Albany ends religious exemptions for vaccinations of schoolchildren (updated)


On June 13th, the NYS legislature passed a bill (A.02371A/S.02994-A) eliminating religious exemptions for vaccines. Governor Cuomo signed the bill into law that night.  The next morning, our phones began ringing with questions from many of our clients.  

This new law became effective immediately and applies to public, private, and parochial schools. However, this does not mean that a child who had a valid religious exemption on June 13th cannot go to school today.

The law gives parents 14 days to provide proper documentation to schools or to demonstrate that their child has received the first doses of all required vaccines for their age. Parents have 30 days to demonstrate that they have appointments scheduled for the remainder of all required doses.

This means that children who have lost their religious exemption status, and who are attending school right now, must receive the first dose of age-appropriate vaccinations in each series by June 28th in order to keep attending school. Parents must also show that they have appointments scheduled to receive the remainder of the required doses by July 14th.

New York State follows the Center for Disease Control’s guidance for vaccine requirements. See: Recommended Child and Adolescent Immunization Schedule for ages 18 years or younger
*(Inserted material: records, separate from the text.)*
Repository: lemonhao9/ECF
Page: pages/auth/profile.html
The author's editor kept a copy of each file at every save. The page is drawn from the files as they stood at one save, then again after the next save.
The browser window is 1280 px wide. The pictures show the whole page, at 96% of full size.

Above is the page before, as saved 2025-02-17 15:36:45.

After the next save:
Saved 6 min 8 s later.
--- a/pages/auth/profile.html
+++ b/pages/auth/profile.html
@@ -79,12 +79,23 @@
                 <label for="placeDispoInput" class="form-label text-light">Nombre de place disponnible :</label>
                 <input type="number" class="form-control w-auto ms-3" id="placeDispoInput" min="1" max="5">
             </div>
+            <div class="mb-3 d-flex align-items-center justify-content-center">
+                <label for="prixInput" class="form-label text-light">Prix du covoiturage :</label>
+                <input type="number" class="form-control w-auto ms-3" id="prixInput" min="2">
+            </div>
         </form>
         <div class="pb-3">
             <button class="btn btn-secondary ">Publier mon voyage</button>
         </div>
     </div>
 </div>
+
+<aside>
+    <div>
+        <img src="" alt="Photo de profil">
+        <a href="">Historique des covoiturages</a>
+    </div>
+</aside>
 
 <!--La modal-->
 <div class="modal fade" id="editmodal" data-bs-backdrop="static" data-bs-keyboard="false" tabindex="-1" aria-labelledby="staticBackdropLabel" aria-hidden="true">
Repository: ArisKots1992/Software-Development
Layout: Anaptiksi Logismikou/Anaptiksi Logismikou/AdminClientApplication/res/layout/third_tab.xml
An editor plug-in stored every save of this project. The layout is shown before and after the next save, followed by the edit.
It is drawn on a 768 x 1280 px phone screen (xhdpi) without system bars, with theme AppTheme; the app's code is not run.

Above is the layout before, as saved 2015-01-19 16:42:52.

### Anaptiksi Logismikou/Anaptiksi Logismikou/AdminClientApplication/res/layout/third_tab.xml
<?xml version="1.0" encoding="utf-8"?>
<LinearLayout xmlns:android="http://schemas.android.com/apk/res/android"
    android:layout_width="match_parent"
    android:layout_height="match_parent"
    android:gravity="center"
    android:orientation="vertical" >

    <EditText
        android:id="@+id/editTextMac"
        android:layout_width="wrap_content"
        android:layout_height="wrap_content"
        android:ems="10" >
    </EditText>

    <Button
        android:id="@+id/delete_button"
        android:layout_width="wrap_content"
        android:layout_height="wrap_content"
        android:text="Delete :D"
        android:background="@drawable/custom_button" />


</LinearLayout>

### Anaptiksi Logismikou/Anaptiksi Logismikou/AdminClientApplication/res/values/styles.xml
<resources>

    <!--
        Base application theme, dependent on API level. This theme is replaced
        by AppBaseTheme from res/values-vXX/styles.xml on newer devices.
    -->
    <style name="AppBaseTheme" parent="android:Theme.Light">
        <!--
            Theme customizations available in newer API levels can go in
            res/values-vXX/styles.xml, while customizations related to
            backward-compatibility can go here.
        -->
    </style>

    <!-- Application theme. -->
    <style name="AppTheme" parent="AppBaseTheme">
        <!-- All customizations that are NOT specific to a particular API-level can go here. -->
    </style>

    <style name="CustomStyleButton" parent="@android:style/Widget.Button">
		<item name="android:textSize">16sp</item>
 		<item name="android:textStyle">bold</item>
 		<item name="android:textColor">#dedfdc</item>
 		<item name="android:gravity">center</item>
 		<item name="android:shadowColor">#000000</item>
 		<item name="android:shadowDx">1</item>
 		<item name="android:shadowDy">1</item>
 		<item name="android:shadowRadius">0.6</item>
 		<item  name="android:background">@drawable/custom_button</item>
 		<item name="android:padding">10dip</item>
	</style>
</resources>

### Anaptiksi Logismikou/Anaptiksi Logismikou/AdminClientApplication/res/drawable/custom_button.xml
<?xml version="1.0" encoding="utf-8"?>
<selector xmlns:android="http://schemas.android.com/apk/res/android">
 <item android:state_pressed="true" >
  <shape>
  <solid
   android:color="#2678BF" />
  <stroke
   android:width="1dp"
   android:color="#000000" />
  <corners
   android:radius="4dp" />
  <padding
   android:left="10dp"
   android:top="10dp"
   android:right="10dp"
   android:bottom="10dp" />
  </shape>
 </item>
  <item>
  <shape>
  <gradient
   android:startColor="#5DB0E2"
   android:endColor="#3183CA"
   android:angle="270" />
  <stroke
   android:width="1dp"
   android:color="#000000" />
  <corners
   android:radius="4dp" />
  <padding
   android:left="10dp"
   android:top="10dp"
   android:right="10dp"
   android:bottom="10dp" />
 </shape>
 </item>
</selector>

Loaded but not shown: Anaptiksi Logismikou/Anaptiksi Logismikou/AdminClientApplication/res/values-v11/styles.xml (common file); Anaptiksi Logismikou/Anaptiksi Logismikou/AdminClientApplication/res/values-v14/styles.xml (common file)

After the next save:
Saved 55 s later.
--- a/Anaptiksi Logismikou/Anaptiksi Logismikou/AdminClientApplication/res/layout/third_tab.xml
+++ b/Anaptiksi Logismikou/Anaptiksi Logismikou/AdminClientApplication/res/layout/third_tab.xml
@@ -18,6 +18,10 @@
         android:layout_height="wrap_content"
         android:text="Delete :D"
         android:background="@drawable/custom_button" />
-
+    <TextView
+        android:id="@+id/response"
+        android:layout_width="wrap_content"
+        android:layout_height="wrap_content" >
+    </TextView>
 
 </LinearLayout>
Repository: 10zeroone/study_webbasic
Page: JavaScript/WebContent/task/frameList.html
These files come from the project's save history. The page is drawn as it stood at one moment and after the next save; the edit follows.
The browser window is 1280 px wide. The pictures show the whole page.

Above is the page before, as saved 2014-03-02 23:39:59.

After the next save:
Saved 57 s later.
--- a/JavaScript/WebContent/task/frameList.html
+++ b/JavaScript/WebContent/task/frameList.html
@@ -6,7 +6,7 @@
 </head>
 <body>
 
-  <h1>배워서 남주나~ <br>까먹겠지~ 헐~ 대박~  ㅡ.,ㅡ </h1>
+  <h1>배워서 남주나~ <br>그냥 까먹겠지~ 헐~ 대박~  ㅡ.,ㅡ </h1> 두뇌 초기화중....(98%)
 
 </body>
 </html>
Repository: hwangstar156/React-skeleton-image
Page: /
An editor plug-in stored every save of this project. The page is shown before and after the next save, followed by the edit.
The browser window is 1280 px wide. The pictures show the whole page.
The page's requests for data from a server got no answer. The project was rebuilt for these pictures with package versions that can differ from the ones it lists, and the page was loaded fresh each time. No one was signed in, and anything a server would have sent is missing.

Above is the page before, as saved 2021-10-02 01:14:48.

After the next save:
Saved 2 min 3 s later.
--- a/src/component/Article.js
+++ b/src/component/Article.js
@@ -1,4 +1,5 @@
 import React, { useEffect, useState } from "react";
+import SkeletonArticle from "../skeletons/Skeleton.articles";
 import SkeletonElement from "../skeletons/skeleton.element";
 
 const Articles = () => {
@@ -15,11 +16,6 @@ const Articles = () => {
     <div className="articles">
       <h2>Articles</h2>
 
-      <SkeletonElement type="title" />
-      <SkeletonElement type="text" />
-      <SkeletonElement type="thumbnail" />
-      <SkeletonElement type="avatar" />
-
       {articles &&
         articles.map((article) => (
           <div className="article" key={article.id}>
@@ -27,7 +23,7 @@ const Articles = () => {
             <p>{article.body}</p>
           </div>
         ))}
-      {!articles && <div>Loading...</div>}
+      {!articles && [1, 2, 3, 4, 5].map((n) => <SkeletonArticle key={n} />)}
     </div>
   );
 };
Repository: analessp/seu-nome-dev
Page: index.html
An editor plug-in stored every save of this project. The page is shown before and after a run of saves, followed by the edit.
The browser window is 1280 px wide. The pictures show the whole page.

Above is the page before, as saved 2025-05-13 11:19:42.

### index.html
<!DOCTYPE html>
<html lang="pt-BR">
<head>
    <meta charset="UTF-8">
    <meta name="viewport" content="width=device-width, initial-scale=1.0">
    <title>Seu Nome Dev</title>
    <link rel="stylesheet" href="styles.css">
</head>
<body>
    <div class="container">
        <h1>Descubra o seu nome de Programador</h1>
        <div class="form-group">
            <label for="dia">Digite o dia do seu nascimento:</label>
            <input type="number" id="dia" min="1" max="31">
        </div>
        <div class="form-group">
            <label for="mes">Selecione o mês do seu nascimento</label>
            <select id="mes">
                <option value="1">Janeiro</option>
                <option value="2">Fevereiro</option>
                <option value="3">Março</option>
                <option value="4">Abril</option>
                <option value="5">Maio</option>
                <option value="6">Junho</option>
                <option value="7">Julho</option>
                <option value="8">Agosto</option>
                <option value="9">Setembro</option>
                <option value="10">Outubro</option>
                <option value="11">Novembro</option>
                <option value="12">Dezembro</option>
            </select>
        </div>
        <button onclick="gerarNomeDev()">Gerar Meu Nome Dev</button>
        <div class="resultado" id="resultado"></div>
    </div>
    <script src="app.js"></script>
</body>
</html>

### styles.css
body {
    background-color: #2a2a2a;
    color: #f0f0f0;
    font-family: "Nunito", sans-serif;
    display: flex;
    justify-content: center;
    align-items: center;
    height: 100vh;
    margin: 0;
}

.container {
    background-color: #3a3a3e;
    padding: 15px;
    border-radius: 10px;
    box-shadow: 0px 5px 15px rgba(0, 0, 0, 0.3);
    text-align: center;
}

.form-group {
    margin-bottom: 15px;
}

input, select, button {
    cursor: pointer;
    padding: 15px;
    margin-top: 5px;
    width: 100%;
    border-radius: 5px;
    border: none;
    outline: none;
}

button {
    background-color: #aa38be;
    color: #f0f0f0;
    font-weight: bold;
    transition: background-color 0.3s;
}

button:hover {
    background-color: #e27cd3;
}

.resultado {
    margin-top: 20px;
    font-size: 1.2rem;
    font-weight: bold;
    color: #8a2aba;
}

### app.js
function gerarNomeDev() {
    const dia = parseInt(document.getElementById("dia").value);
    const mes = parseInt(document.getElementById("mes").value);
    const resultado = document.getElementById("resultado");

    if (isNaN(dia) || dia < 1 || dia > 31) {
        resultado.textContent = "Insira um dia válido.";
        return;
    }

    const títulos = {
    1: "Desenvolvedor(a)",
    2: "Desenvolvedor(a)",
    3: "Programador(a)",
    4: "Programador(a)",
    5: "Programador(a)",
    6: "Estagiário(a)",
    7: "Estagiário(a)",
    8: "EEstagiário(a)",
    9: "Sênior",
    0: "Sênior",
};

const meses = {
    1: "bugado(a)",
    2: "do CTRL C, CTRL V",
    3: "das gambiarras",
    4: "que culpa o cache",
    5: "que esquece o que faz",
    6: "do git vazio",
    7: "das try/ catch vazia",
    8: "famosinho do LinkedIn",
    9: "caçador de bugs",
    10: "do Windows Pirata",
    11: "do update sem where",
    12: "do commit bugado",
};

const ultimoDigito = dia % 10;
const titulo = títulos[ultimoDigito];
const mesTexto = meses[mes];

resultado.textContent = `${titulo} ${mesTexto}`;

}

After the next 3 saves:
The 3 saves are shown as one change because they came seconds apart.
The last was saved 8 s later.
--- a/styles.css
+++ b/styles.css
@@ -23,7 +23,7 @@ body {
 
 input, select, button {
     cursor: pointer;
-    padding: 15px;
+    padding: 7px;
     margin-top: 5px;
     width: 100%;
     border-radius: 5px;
We want to reassure the parents of children who have a medical exemption that this new law does not impact those exemptions. Parents may download a form for requesting medical exemptions from vaccines from the NYC Department of Education’s website. The form must be filled out by your child’s treating physician. In our experience medical exemptions are generally reserved for very ill, immunocompromised children, such as those who are receiving chemotherapy treatments. Autism and developmental disability, food allergies (including egg allergies), contact with immunocompromised or pregnant persons, or other family history will not result in a medical exemption.